The Center for American Progress Action Fund, with the New Democracy Project, will release a book in January that aims to help with President Barack Obama’s transition, “steering the government in a new, more progressive direction.”
Writing in Change For America, A Progressive Blue-Print for the 44th President, Michele Jolin explains that “The new president will take office with ambitious goals to solve our nation’s most urgent social problems, but he will be operating in a climate with limited tolerance for new government spending or government-only solutions.”
An office of social entrepreneurship in the White House — not at the Corporation for National and Community Service as has been mentioned — would establish a “policy environment that over the long term fosters new entrepreneurship, improves nonprofits’ access to growth capital, and removes outdated tax and regulatory barriers to innovation.”
Acknowledging the vital importance of the nonprofit sector — part of the private sector, and responsible for innovation and service that fall off the radar screen of government and corporations — Jolin goes onto identify specifically the social entrepreneurs of the sector who lead by example:
Within this vital and growing non-profit sector, “social entrepreneurs” — individuals who have developed system-changing solutions to solve serious social problems—are playing a unique role. Leading social entrepreneurs such as Geoffrey Canada of Harlem Children’s Zone, which provides comprehensive support to low-income children in New York’s toughest neighborhoods, and Nobel Prize–winning Muhammad Yunus of the Grameen Bank, which is the world’s most famous microlender, have developed innovative models that are reorienting the way philanthropists, the private sector, and—increasingly— policymakers address intractable problems.
Nonprofits, nimble and resourceful, can take risks and work out program models that — if successful — can be and have been successfully adpated and adopted by governments.
…the non-profit sector can be a source of innovation and experimentation, and serve as a testing ground for these new ideas. The federal government has adapted a number of successful non-profit approaches into full-scale programs. City Year’s national service successes led to AmeriCorps, for example, and a federal appropriation expanded YouthBuild into a national government program in 1993.

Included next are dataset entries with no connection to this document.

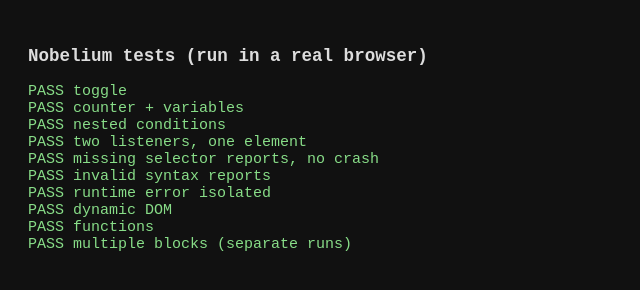
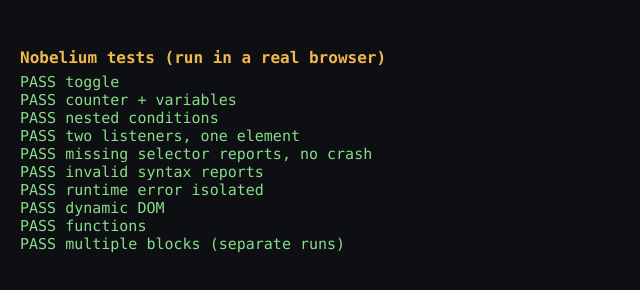
Before and after one commit to xyztoast/nobelium, a plain HTML site: page tests.html in a window 1280 px wide. Shown: the whole page, without its empty margins (0-640 px from the left). Drawn offline with Linux system fonts and the light colour scheme.

Commit message:
change css

```diff
--- a/tests.html
+++ b/tests.html
@@ -1,8 +1,8 @@
 <!doctype html><html><head><meta charset="utf-8"><title>Nobelium tests</title>
 <script>window.NOBELIUM_MANUAL=1</script>
 <script src="src/lexer.js"></script><script src="src/parser.js"></script><script src="src/interpreter.js"></script><script src="src/runtime.js"></script>
-<style>body{font:15px monospace;background:#111;color:#ddd;padding:20px}.p{color:#8d8}.f{color:#f88}</style></head><body>
-<h3>Nobelium tests (run in a real browser)</h3><div id="out"></div><div id="fx" style="position:absolute;left:-9999px"></div>
+<link rel="stylesheet" href="site/style.css"></head><body class="tests">
+<h3>Nobelium tests (run in a real browser)</h3><div id="out"></div><div id="fx" class="fx"></div>
 <script>
 var out=document.getElementById('out'),fx=document.getElementById('fx'),logs=[];
 Nobelium.config.log=function(l,m){logs.push(l+': '+m)};
```
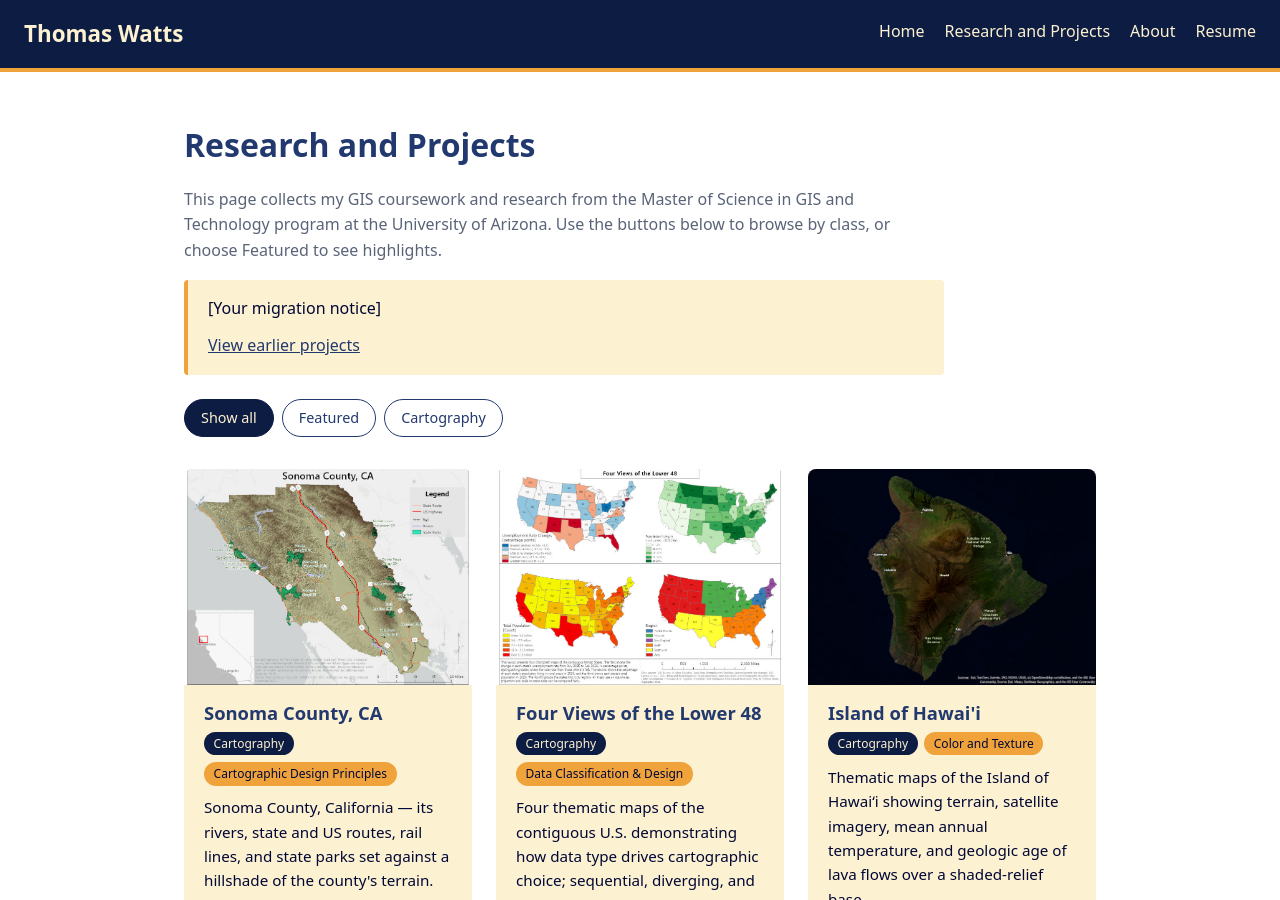
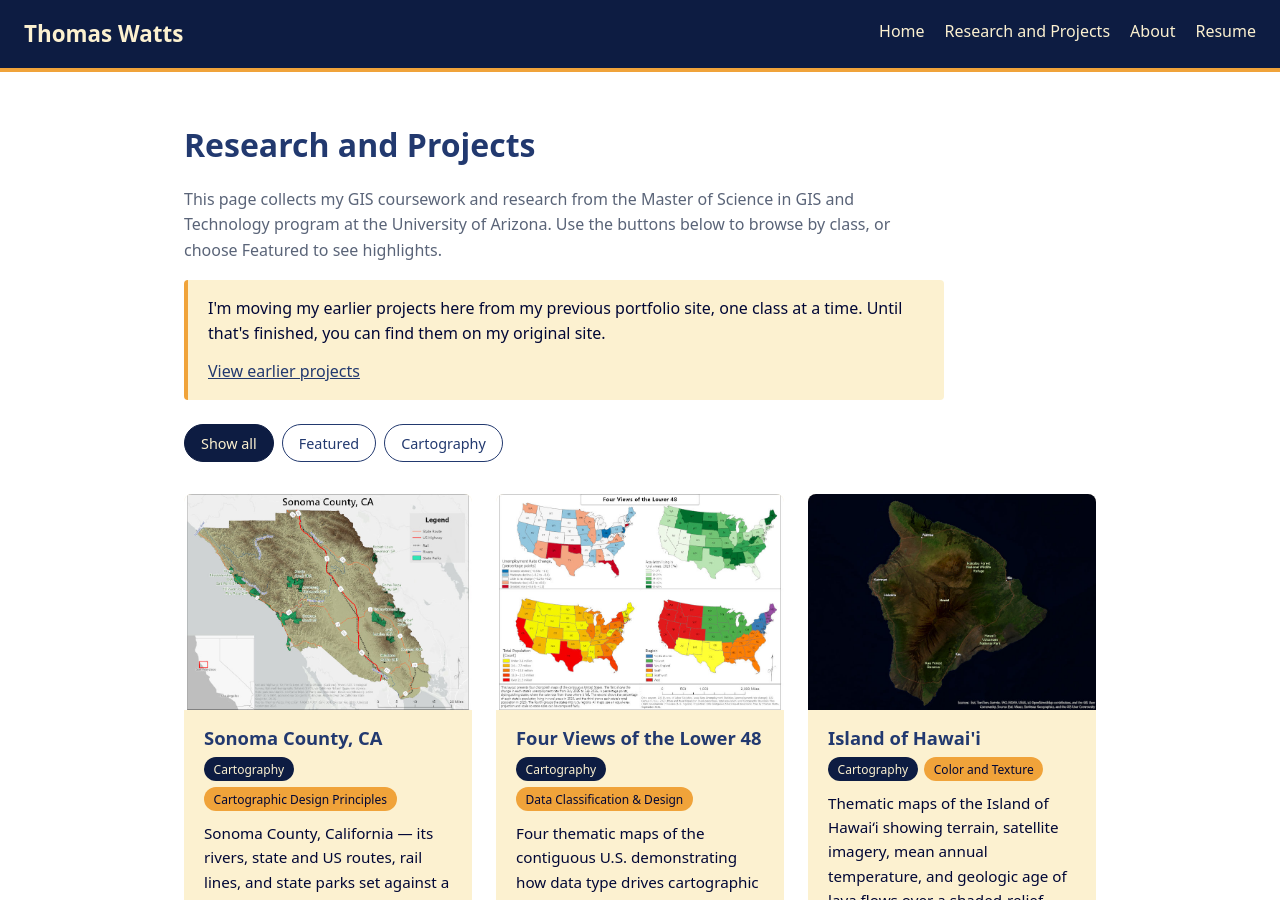
Before and after one commit to tfwatts/tfwatts.github.io, a Jekyll site: the page built from projects.html, in a window 1280 px wide and 900 px high. Built offline with Jekyll 4.4.1, drawn with Linux system fonts in a browser that asks for light colours.

Commit message:
Add migration notice and placeholder pages

```diff
--- a/projects.html
+++ b/projects.html
@@ -7,7 +7,7 @@ permalink: /projects/
 <p class="page-intro">This page collects my GIS coursework and research from the Master of Science in GIS and Technology program at the University of Arizona. Use the buttons below to browse by class, or choose Featured to see highlights.</p>
 
 <aside class="notice">
-  <p>[Your migration notice]</p>
+  <p>I'm moving my earlier projects here from my previous portfolio site, one class at a time. Until that's finished, you can find them on my original site.</p>
   <a class="button" href="https://sites.google.com/view/thomas-watts/research-projects">View earlier projects</a>
 </aside>
 
```
Also changed, not shown: about.md (added, +11 -0 lines), resume.md (added, +11 -0 lines).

The cost-effective private-public partnership that is AmeriCorps has been central to the discussion of building bi-partisan support for national service.